A coalition of south metro suburban and exurban mayors are blasting state lawmakers over proposed legislation aimed at making housing more affordable without government subsidies as a threat to local government control. The mayors sent a sharply worded letter to leaders in the Minnesota House and Senate, as well as Gov. Tim Walz and other officials, according to Southwest News Media.

Nine local mayors have sent a letter to Scott and Le Sueur County legislators stating their opposition of housing focused bills proposed in legislative session, which they argue will shift control of growth and development in communities from local to state government…

“They’re all about reducing local control, taking decisions away from the cities, away from planning commissions, putting it up at the state level, and also limiting or curtailing certain fees on cities,” [Prior Lake Mayor Kirt] Briggs said. “What the impact of that is, it will add cost to the citizens. Just because you reduce the fee doesn’t eliminate a cost. As a matter of fact, it transfers that cost.”

A 2020 American Experiment report found the Twin Cities housing market ranks as the most expensive in the Midwest by far, driven up by Met Council restrictions, costly building codes and local government mandates and fees. The Out of House and Home report made the case for bringing the Twin Cities more into line with other cities through reforms, rather than additional taxpayer-funded subsidies.

Politicians can promise massive spending programs to address the affordable housing problem in the Twin Cities, but no amount of spending will solve (or even lessen) this problem unless government is willing to do what it hasn’t in the past: reform and significantly roll back government mandates, regulations and fees and rein in the Met Council.

Supporters say the bills before the legislature would result in more economical housing stock by revamping zoning restrictions and other requirements. But local officials fought back at a recent hearing for one of the proposals before the GOP-led Senate (SF915), claiming it could undercut property values of current home owners.

The bill encourages municipalities “to enact public policy to facilitate the development of unsubsidized affordable housing,” by allowing smaller lot sizes for single-family homes, allowing duplexes or fourplexes on lots zoned for single-family homes or allowing mixed use development, it states. The zoning practices are similar to those adopted in Minneapolis.
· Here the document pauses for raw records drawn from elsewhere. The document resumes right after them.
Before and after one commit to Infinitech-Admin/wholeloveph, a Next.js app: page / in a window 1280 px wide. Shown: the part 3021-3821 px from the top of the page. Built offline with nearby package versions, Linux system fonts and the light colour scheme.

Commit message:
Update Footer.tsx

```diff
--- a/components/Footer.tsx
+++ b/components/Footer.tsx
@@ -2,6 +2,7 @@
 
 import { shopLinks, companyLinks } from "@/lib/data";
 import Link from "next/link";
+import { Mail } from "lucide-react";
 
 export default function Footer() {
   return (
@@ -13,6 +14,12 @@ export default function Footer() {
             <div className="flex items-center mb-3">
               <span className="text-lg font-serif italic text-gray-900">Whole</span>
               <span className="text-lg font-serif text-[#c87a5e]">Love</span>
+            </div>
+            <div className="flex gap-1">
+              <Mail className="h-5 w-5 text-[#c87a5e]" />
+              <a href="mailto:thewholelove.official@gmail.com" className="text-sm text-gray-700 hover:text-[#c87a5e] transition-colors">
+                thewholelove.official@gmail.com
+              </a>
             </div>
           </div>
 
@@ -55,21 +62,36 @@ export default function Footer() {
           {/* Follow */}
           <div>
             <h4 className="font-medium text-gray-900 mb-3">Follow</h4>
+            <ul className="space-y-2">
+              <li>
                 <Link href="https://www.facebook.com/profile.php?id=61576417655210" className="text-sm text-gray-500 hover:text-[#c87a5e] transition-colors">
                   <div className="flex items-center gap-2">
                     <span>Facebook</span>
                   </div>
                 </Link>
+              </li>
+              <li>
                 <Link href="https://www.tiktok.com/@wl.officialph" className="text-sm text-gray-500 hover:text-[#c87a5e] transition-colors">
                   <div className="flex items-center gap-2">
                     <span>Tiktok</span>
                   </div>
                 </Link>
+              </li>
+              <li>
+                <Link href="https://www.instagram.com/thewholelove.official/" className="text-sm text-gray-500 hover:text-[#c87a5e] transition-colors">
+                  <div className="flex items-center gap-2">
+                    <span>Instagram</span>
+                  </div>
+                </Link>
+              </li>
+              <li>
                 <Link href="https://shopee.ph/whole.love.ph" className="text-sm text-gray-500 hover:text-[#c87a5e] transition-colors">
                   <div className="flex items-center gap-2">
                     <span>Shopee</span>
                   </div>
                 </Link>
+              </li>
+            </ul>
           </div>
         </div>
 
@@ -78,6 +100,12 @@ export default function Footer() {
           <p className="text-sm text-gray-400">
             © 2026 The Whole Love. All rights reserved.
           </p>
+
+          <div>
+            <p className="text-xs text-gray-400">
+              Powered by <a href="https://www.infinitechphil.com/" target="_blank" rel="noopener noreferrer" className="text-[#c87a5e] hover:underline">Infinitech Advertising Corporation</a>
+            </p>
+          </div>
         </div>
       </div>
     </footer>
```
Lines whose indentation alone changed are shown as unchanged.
In his testimony [Prior Lake City Manager Jason] Wedel noted that city comprehensive plans already designate portions of the city for such zoning.

“What this bill does is jeopardizes residents who have already purchased homes in our community and expect similar homes to be constructed around them consistent with the city’s comprehensive and zoning plans,” he said. “To suggest this change in land use after they have already made what is likely the single biggest investment they will ever make is not transparent nor equitable.”

At the same time, local officials say some cities are working on ways to offer more affordable options for home buyers. Clearly the attempt by GOP lawmakers to address one of the most pressing issues facing Minnesota families appears to have gotten the attention of local governments.

“One of the things we try to do in the senate is make sure that we take the feedback from stakeholders on both sides of an issue and what I hear in these letters is that the city officials don’t feel like they’ve had an opportunity to be heard and so this is a bill that probably requires a little extra work,” [Sen. Erik] Pratt said.